<<<<

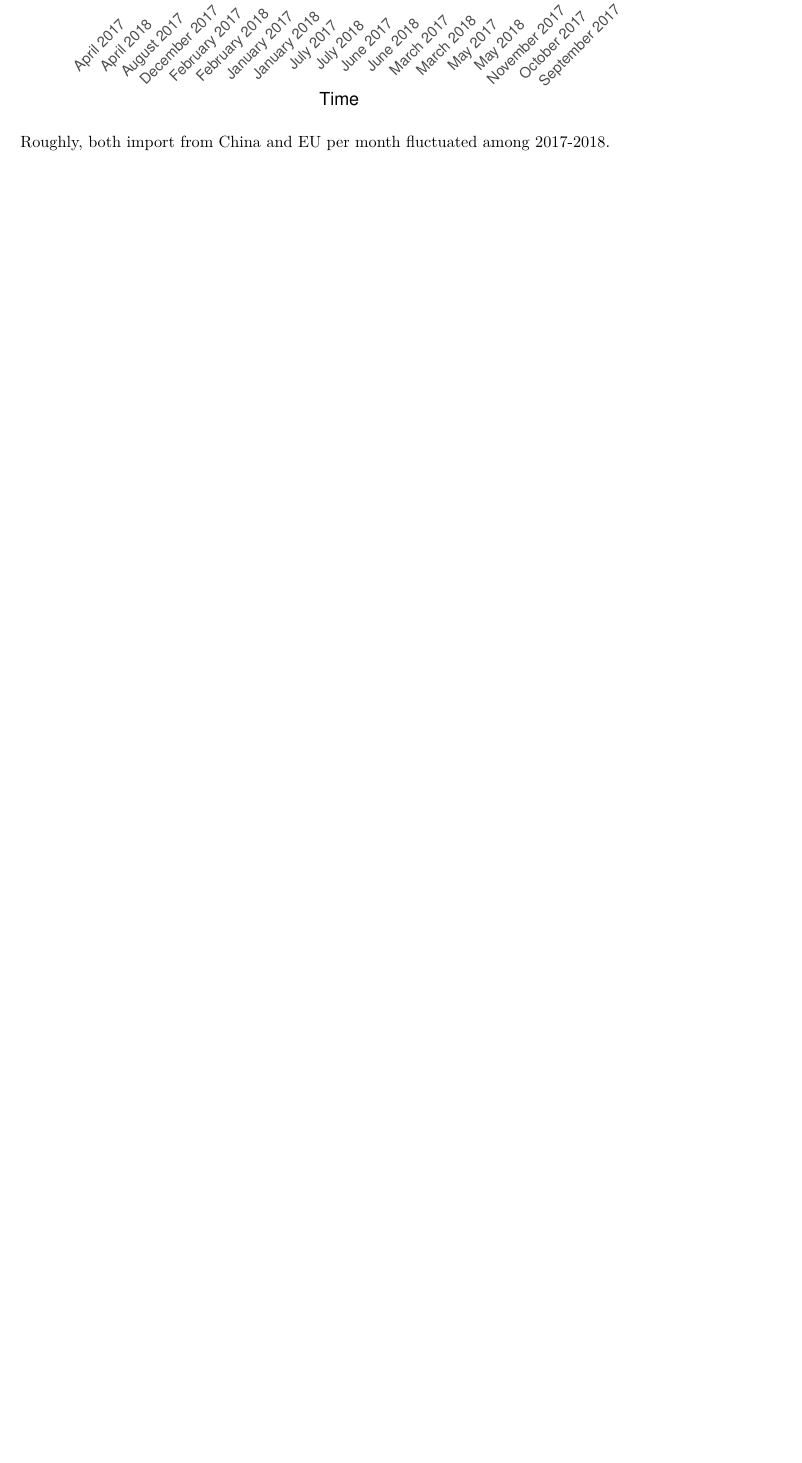
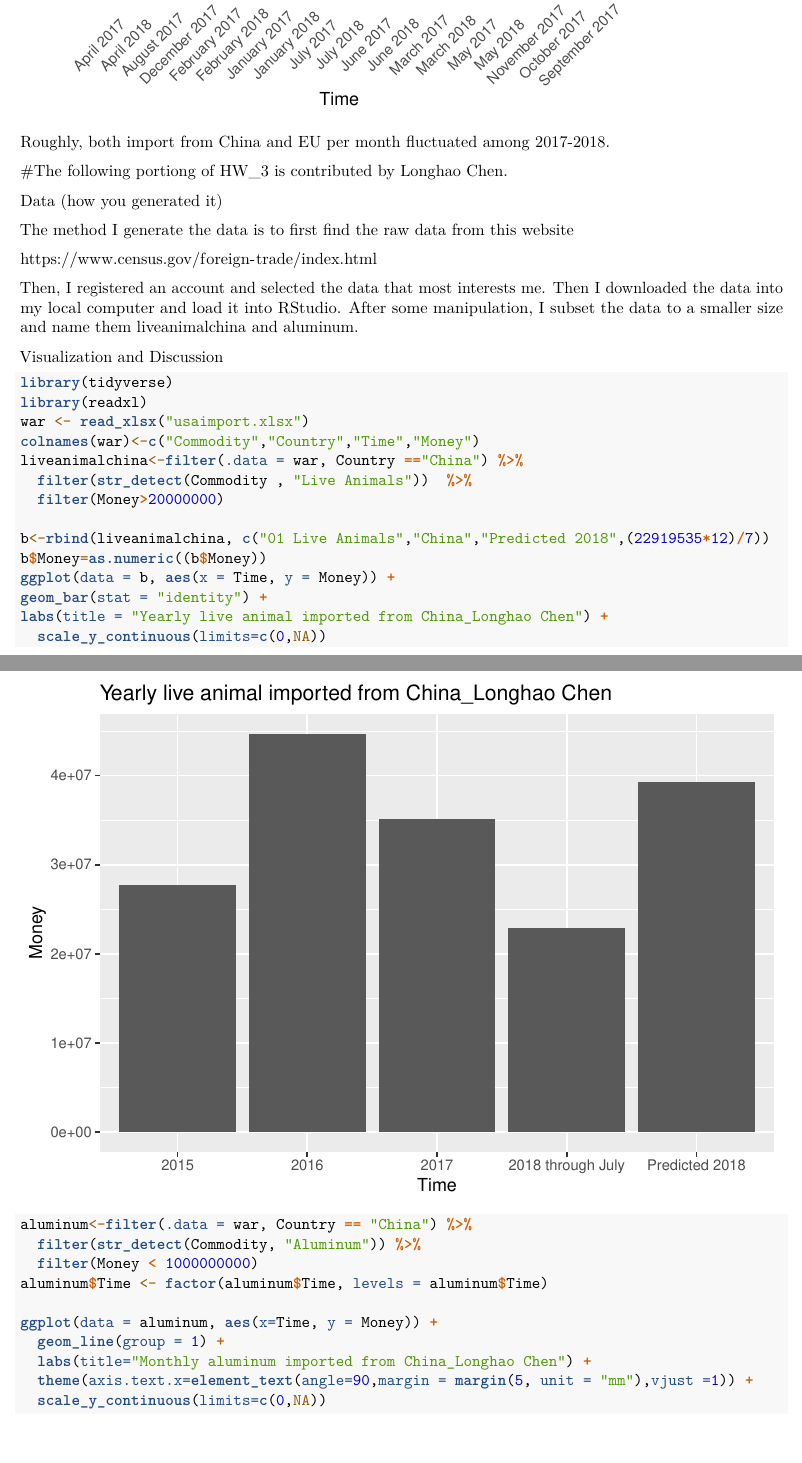
Before and after one commit to AngelaaZhai/MA615_TEAM_PROJECT, an R Markdown document (Iron And Steel.Rmd): part of page 4 of 4 before the commit and two parts of pages 4 and 5 of 6 after it, the two joined at a grey line, cut so that both start at the same text, the shorter picture padded with empty space. Rendered offline with R 4.5, knitr and Pandoc, then LaTeX, with nearby package versions.

Commit message:
I change the author to four of us and add my code to the file

````diff
--- a/Iron And Steel.Rmd
+++ b/Iron And Steel.Rmd
@@ -83,3 +83,45 @@ ggplot(data = month_ds) +
 ```
 
 Roughly, both import from China and EU per month fluctuated among 2017-2018.
+
+
+
+#The following portiong of HW_3 is contributed by Longhao Chen.
+
+
+Data (how you generated it)
+
+The method I generate the data is to first find the raw data from this website
+
+https://www.census.gov/foreign-trade/index.html
+
+Then, I registered an account and selected the data that most interests me. Then I downloaded the data into my local computer and load it into RStudio. After some manipulation, I subset the data to a smaller size and name them liveanimalchina and aluminum.
+
+Visualization and Discussion
+
+```{r cars}
+library(tidyverse)
+library(readxl)
+war <- read_xlsx("usaimport.xlsx")
+colnames(war)<-c("Commodity","Country","Time","Money")
+liveanimalchina<-filter(.data = war, Country =="China") %>%
+  filter(str_detect(Commodity , "Live Animals"))  %>%
+  filter(Money>20000000)
+
+b<-rbind(liveanimalchina, c("01 Live Animals","China","Predicted 2018",(22919535*12)/7))
+b$Money=as.numeric((b$Money))
+ggplot(data = b, aes(x = Time, y = Money)) +
+geom_bar(stat = "identity") +
+labs(title = "Yearly live animal imported from China_Longhao Chen") +
+  scale_y_continuous(limits=c(0,NA))
+
+aluminum<-filter(.data = war, Country == "China") %>%
+  filter(str_detect(Commodity, "Aluminum")) %>%
+  filter(Money < 1000000000)
+aluminum$Time <- factor(aluminum$Time, levels = aluminum$Time)
+
+ggplot(data = aluminum, aes(x=Time, y = Money)) +
+  geom_line(group = 1) +
+  labs(title="Monthly aluminum imported from China_Longhao Chen") +
+  theme(axis.text.x=element_text(angle=90,margin = margin(5, unit = "mm"),vjust =1)) +
+  scale_y_continuous(limits=c(0,NA))
````
Also changed, not shown: Iron And Steel.Rmd (14 more changed lines).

>>>>

* **Assignment**
Look through the entries above and list every line containing "Country".

* **Answer**
+colnames(war)<-c("Commodity","Country","Time","Money")
+liveanimalchina<-filter(.data = war, Country =="China") %>%
+aluminum<-filter(.data = war, Country == "China") %>%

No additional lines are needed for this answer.